The Intergovernmental Panel on Climate Change warned a few years ago that “It is very likely that heat extremes, heat waves and heavy precipitation events will continue to become more frequent.” The term “very likely” in this kind of scientific report usually means with about 90 percent probability. As for the consequences to human beings, there are many, and none of them good.
For example, more extreme temperatures translates not only into more wildfires but also fires that burn longer and consequently burn over larger areas and do more damage. And heat waves, already well known for increasing the mortality of the very young and the elderly, will become more lethal as they become more frequent and more severe. For yet another example, heavy precipitation can cause disastrous flooding.
In Texas, wildfires that have been burning for months have consumed more than three million acres, while in Arizona one wildfire grew to be the largest in that state’s history This trend of large-scale devastation by wildfires is certain to continue in the future. A NASA-generated model predicts that climate change will lead to an increase of fires in the US West of between 30 and 60 percent by the end of the century. And a report released last year by the National Academy of Sciences concluded that a 1-degree Celsius increase of global temperature could more than triple the amount of land burned by wildfires in the West.
The effects of heavy precipitation are harder to predict precisely. Earlier this year record flooding occurred when the Mississippi River couldn’t contain the deluge from spring storms along with the melting snow pack.. Often the media report severe flooding as an anomalous, albeit tragic, event, and ignore any connection to climate change.
A similar criticism applies to heat waves. That they occur more frequently is a statistical fact that is unlikely to be explored by the local media.
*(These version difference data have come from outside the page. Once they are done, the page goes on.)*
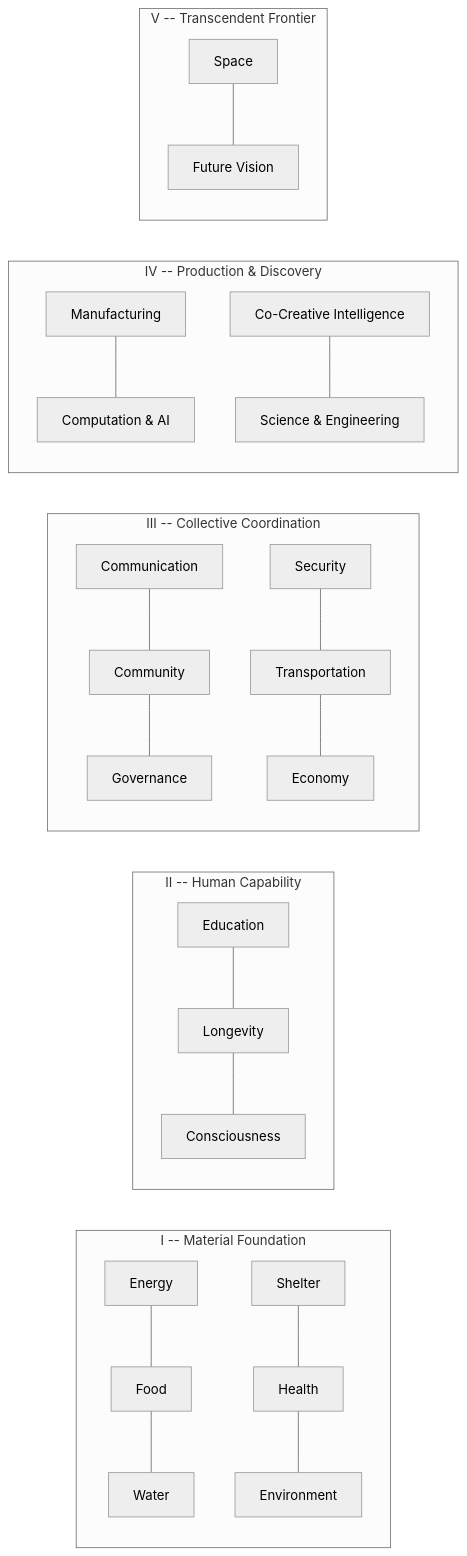
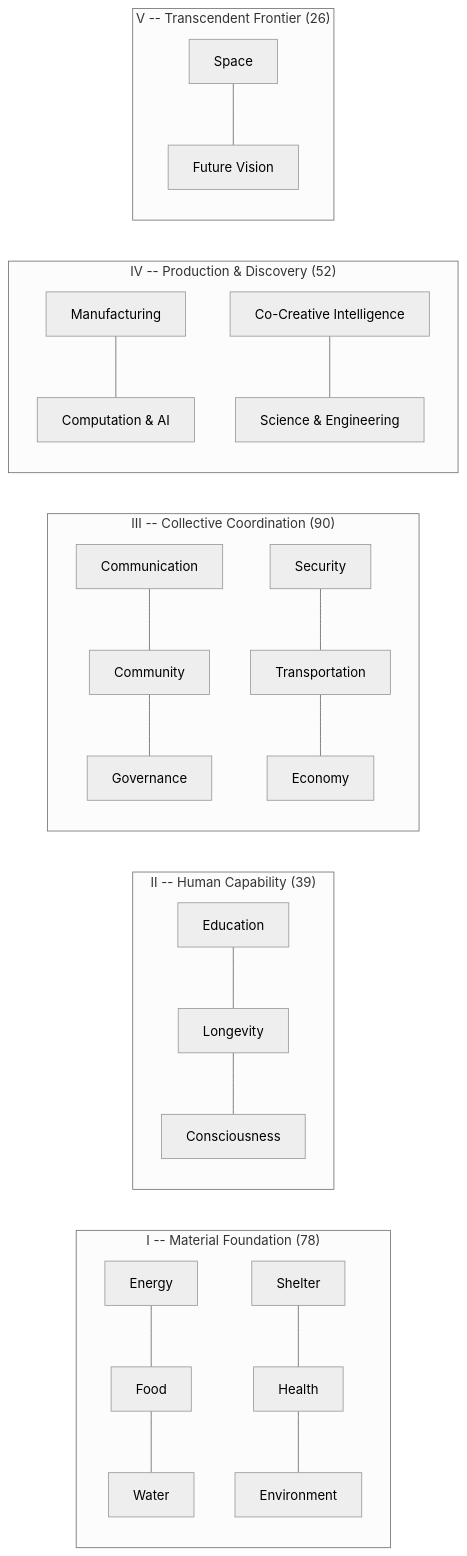
The diagram in README.md (CjTruHeart/abundance-codex), drawn with Mermaid (neutral theme) before and after one commit. The commit also changed other lines of this file, not shown here.

````diff
--- a/README.md
+++ b/README.md
@@ -163,21 +116,21 @@
 ```mermaid
 graph LR
-    subgraph "I -- Material Foundation"
+    subgraph "I -- Material Foundation (78)"
         E[Energy] --- F[Food] --- W[Water]
         S[Shelter] --- H[Health] --- En[Environment]
     end
-    subgraph "II -- Human Capability"
+    subgraph "II -- Human Capability (39)"
         Ed[Education] --- L[Longevity] --- C[Consciousness]
     end
-    subgraph "III -- Collective Coordination"
+    subgraph "III -- Collective Coordination (90)"
         Co[Communication] --- Cm[Community] --- G[Governance]
         Se[Security] --- T[Transportation] --- Ec[Economy]
     end
-    subgraph "IV -- Production & Discovery"
+    subgraph "IV -- Production & Discovery (52)"
         M[Manufacturing] --- CI[Computation & AI]
         CC[Co-Creative Intelligence] --- Sc[Science & Engineering]
     end
-    subgraph "V -- Transcendent Frontier"
+    subgraph "V -- Transcendent Frontier (26)"
         Sp[Space] --- FV[Future Vision]
     end
 ```
````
But, perhaps driven by climate change, heat waves may be taking on more deadly characteristics. For example, in the first two weeks of June, a deadly heat wave broke temperature records in a number of states, increasing mortality rates.
The connection of climate change to some increasingly severe weather, and to some increasingly deadly weather –related phenomena — is clear. But tornadoes are also becoming more deadly, and they have no clear connection to climate change.
A rundown of tornado activity was done by Neil deMause writing in a recent issue of Extra! According to deMause, in mid-April a huge storm spread from the Rocky Mountains into the Midwest and South, generating more than 150 tornadoes. The result, 43 people killed across 16 states, was one of the biggest weather catastrophes in US history. But it was quickly followed by an even largr storm, the so-called 2011 Super Outbreak that resulted in more than 300 tornadoes across 14 states from April 25 to 28. This included the one-day record of 188 tornadoes on April 27 that killed 339 people, including 41 in Tuscaloosa, Alabama.
Later, on May 22, a super strong (F5) tornado hit Joplin, Missouri, flattening a large part of the city and killing 153 people. By mid-June more than a thousand tornadoes had killed 536 people, nearly as many deaths from tornadoes as in the entire preceding decade.
Unlike much of the other extreme weather phenomena, tornadoes have not been clearly connected to climate change. Nevertheless, Kevin Trenberth, a climatologist at the National Center for Atmospheric Research, has suggested a possible relationship. He notes that there is more warm, moist air from The Gulf of Mexico flowing into all spring storms that travel across the US. “This destabilizes the air, provides fuel for thunderstorms and converts some thunderstorms into supercell storms, which in turn provide the environment for tornadoes to form.”
If the relationship of climate change to tornadoes is far from clear, its connection to other severe weather and to weather-connected events, such as wildfires, is understood. Climate change, and the weather-related calamities it produces, is likely to continue.
Not that it couldn’t be slowed, or even stopped. Environmentalist Bill McKibben, observing the disasters caused by climate change, wrote sarcastically, ”It’s very important to stay calm. If you get upset about any of this, you might forget how important it is not to disrupt the record profits of our fossil fuel companies.”
But it is time to get upset and to act. Climate change is here, right now, with all of its nasty consequences for human beings – people who need no additional threats to their well-being.
Writer Al Huebner regularly contributes to TowardFreedom.com